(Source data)
::::::::

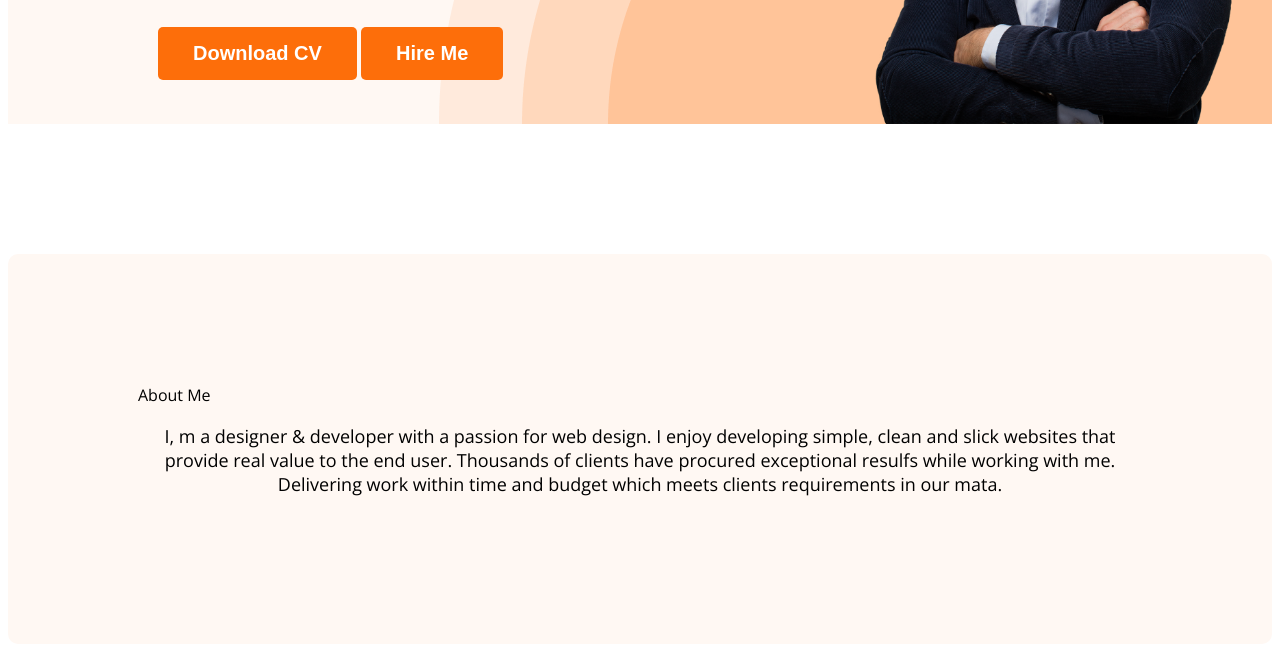
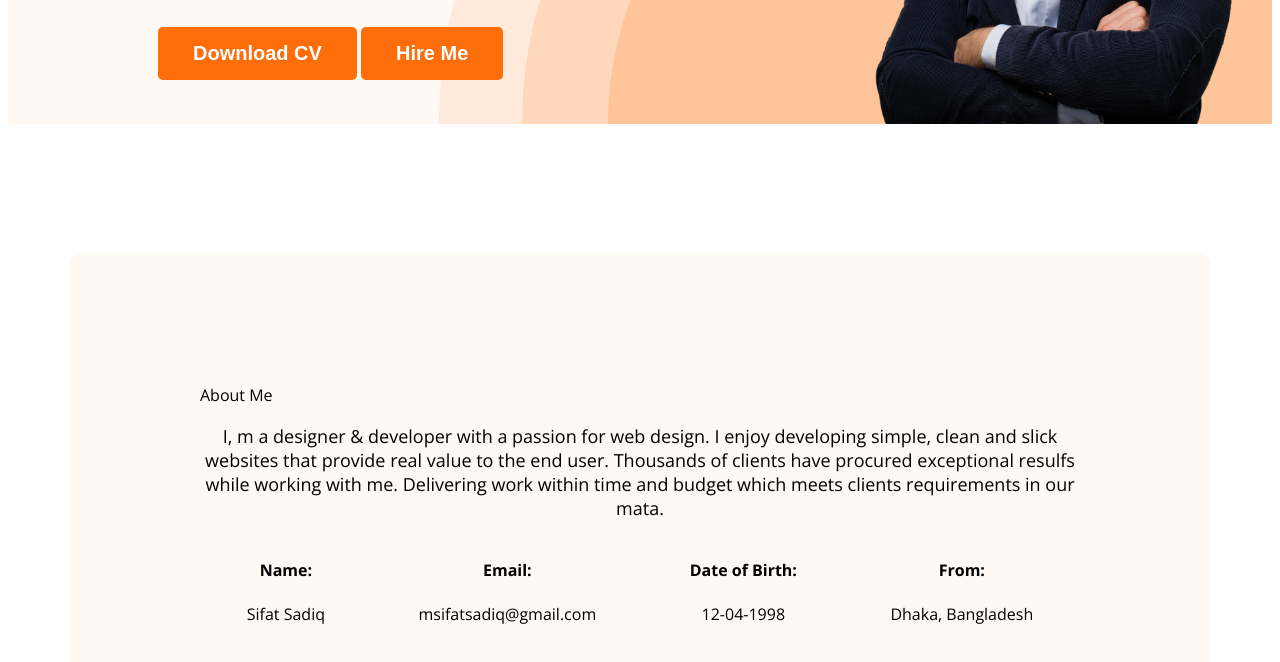
Before and after one commit to msifatsadiq/web-developer-porfolio, a plain HTML site: page index.html in a window 1280 px wide. Shown: the part 528-1190 px from the top of the page. Drawn offline with nearby package versions, Linux system fonts and the light colour scheme.

Commit message:
added about info

```diff
--- a/index.html
+++ b/index.html
@@ -40,6 +40,24 @@
         <section class="about">
             <section class="title">About Me</section>
             <p class="sec-discription">I, m a designer & developer with a passion for web design. I enjoy developing simple, clean and slick websites that provide real value to the end user. Thousands of clients have procured exceptional resulfs while working with me. Delivering work within time and budget which meets clients requirements in our mata.</p>
+            <div class="about-info-container">
+                <div class="about-info">
+                    <h4 class="info-title">Name:</h4>
+                    <p class="info-description">Sifat Sadiq</p>
+                </div>
+                <div class="about-info">
+                    <h4 class="info-title">Email:</h4>
+                    <p class="info-description">msifatsadiq@gmail.com</p>
+                </div>
+                <div class="about-info">
+                    <h4 class="info-title">Date of Birth:</h4>
+                    <p class="info-description">12-04-1998</p>
+                </div>
+                <div class="about-info">
+                    <h4 class="info-title">From:</h4>
+                    <p class="info-description">Dhaka, Bangladesh</p>
+                </div>
+            </div>
         </section>
     </main>
 
--- a/styles/portfolio.css
+++ b/styles/portfolio.css
@@ -109,6 +109,10 @@ nav a {
 }
 
 /* Main section style */
+main {
+    max-width: 1140px;
+    margin: 0 auto;
+}
 
 /* About Section Styles */
 
@@ -118,3 +122,12 @@ nav a {
     background: #FFF8F3;
     margin-top: 130px;
 }
+
+.about-info-container {
+    display: flex;
+    justify-content: space-around;
+}
+
+.about-info {
+    text-align: center;
+}
```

::::::::

Show all lines from the data that contain "title".

             <section class="title">About Me</section>
+                    <h4 class="info-title">Name:</h4>
+                    <h4 class="info-title">Email:</h4>
+                    <h4 class="info-title">Date of Birth:</h4>
+                    <h4 class="info-title">From:</h4>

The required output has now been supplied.